Given records:
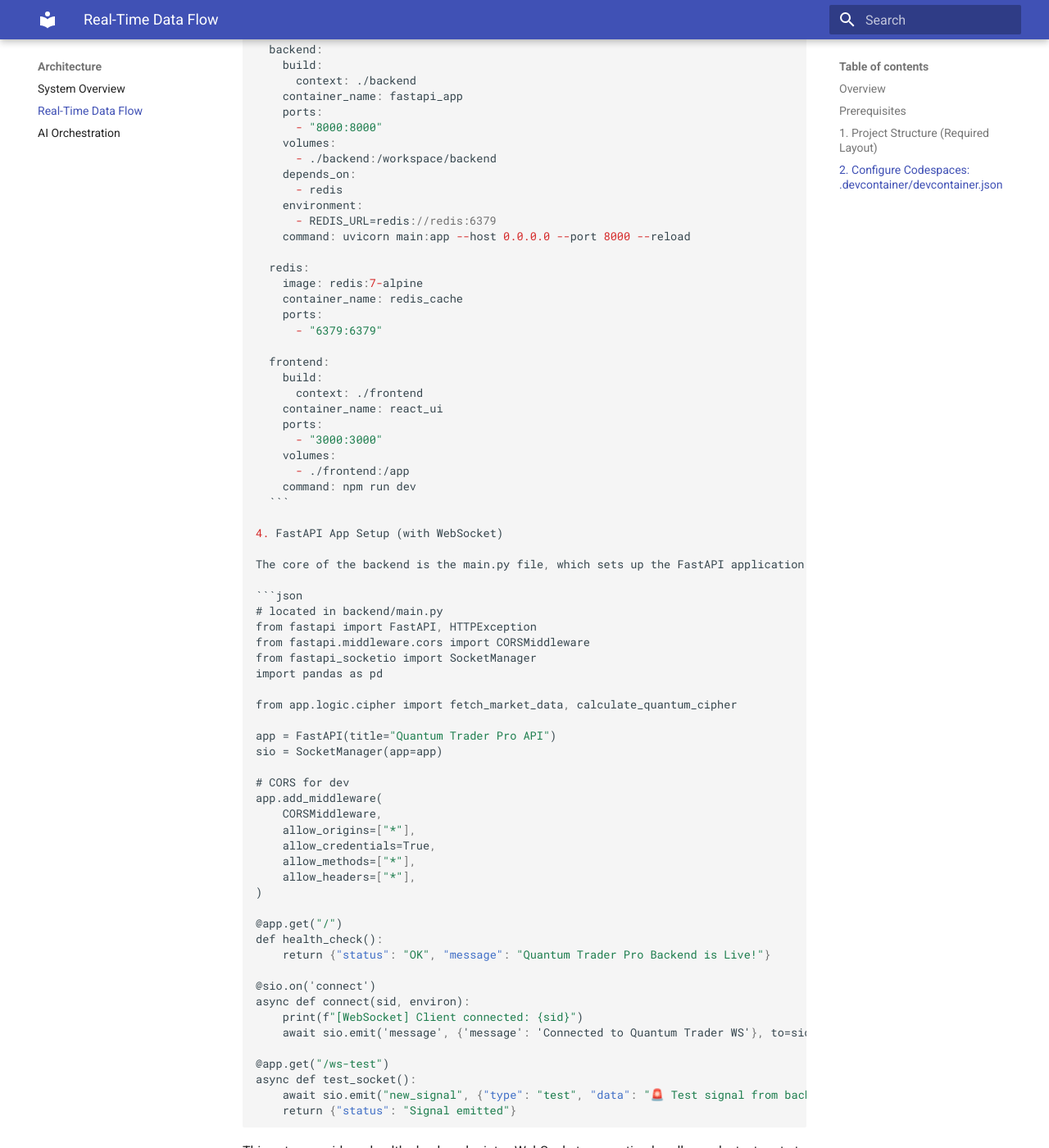
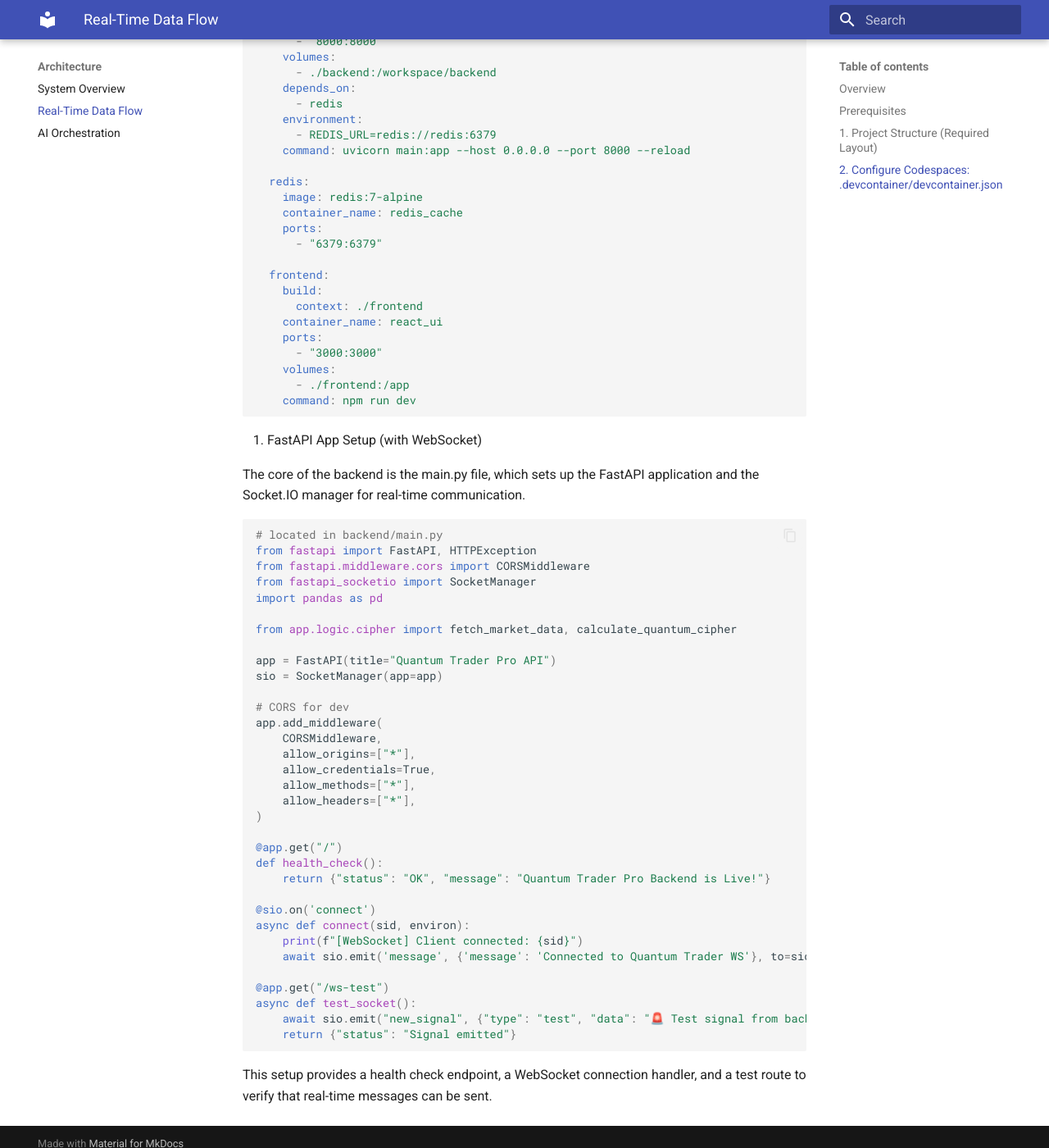
Before and after one commit to elderolder/quantum-trader, an MkDocs documentation site: the page built from docs/architecture/real_time_data_flow.md, in a window 1280 px wide and 1400 px high, scrolled down 1519 px. Shown: the whole window at 82% size. Built offline with MkDocs 1.6.1 and Material for MkDocs 9.7.7, drawn with Linux system fonts in a browser that asks for light colours; some of the changed lines change nothing that is shown; some of the changed text lies outside the part shown.

Commit message:
Update real_time_data_flow.md

````diff
--- a/docs/architecture/real_time_data_flow.md
+++ b/docs/architecture/real_time_data_flow.md
@@ -13,7 +13,7 @@ This tutorial covers:
 
 ### Prerequisites
 
-*   You have completed the [5-Minute Quickstart](./../getting-started.md).
+*   You have completed the [5-Minute Quickstart](../getting-started/quickstart.md).
 *   You have a basic understanding of Docker and `docker-compose`.
 
 ---
@@ -36,14 +36,6 @@ quantum-trader/
 ├── index.html
 ├── main.jsx
 └── package.json
-
-code
-Code
-download
-content_copy
-expand_less
-IGNORE_WHEN_COPYING_START
-IGNORE_WHEN_COPYING_END
 
 
 ### 2. Configure Codespaces: `.devcontainer/devcontainer.json`
@@ -72,9 +64,7 @@ This file defines the development container, telling Codespaces how to build the
 
 This file orchestrates all the services required for the application: the Python backend, the React frontend, and the Redis cache.
 
-```json
-version: "3.9"
-
+```yaml
 services:
   backend:
     build:
@@ -105,13 +95,13 @@ services:
     volumes:
       - ./frontend:/app
     command: npm run dev
-  ```
+```
 
 4. FastAPI App Setup (with WebSocket)
 
 The core of the backend is the main.py file, which sets up the FastAPI application and the Socket.IO manager for real-time communication.
 
-```json
+```python
 # located in backend/main.py
 from fastapi import FastAPI, HTTPException
 from fastapi.middleware.cors import CORSMiddleware
````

What is being asked: Repeat each record verbatim, pictures excluded.

Written solution:
Before and after one commit to elderolder/quantum-trader, an MkDocs documentation site: the page built from docs/architecture/real_time_data_flow.md, in a window 1280 px wide and 1400 px high, scrolled down 1519 px. Shown: the whole window at 82% size. Built offline with MkDocs 1.6.1 and Material for MkDocs 9.7.7, drawn with Linux system fonts in a browser that asks for light colours; some of the changed lines change nothing that is shown; some of the changed text lies outside the part shown.

Commit message:
Update real_time_data_flow.md

````diff
--- a/docs/architecture/real_time_data_flow.md
+++ b/docs/architecture/real_time_data_flow.md
@@ -13,7 +13,7 @@ This tutorial covers:
 
 ### Prerequisites
 
-*   You have completed the [5-Minute Quickstart](./../getting-started.md).
+*   You have completed the [5-Minute Quickstart](../getting-started/quickstart.md).
 *   You have a basic understanding of Docker and `docker-compose`.
 
 ---
@@ -36,14 +36,6 @@ quantum-trader/
 ├── index.html
 ├── main.jsx
 └── package.json
-
-code
-Code
-download
-content_copy
-expand_less
-IGNORE_WHEN_COPYING_START
-IGNORE_WHEN_COPYING_END
 
 
 ### 2. Configure Codespaces: `.devcontainer/devcontainer.json`
@@ -72,9 +64,7 @@ This file defines the development container, telling Codespaces how to build the
 
 This file orchestrates all the services required for the application: the Python backend, the React frontend, and the Redis cache.
 
-```json
-version: "3.9"
-
+```yaml
 services:
   backend:
     build:
@@ -105,13 +95,13 @@ services:
     volumes:
       - ./frontend:/app
     command: npm run dev
-  ```
+```
 
 4. FastAPI App Setup (with WebSocket)
 
 The core of the backend is the main.py file, which sets up the FastAPI application and the Socket.IO manager for real-time communication.
 
-```json
+```python
 # located in backend/main.py
 from fastapi import FastAPI, HTTPException
 from fastapi.middleware.cors import CORSMiddleware
````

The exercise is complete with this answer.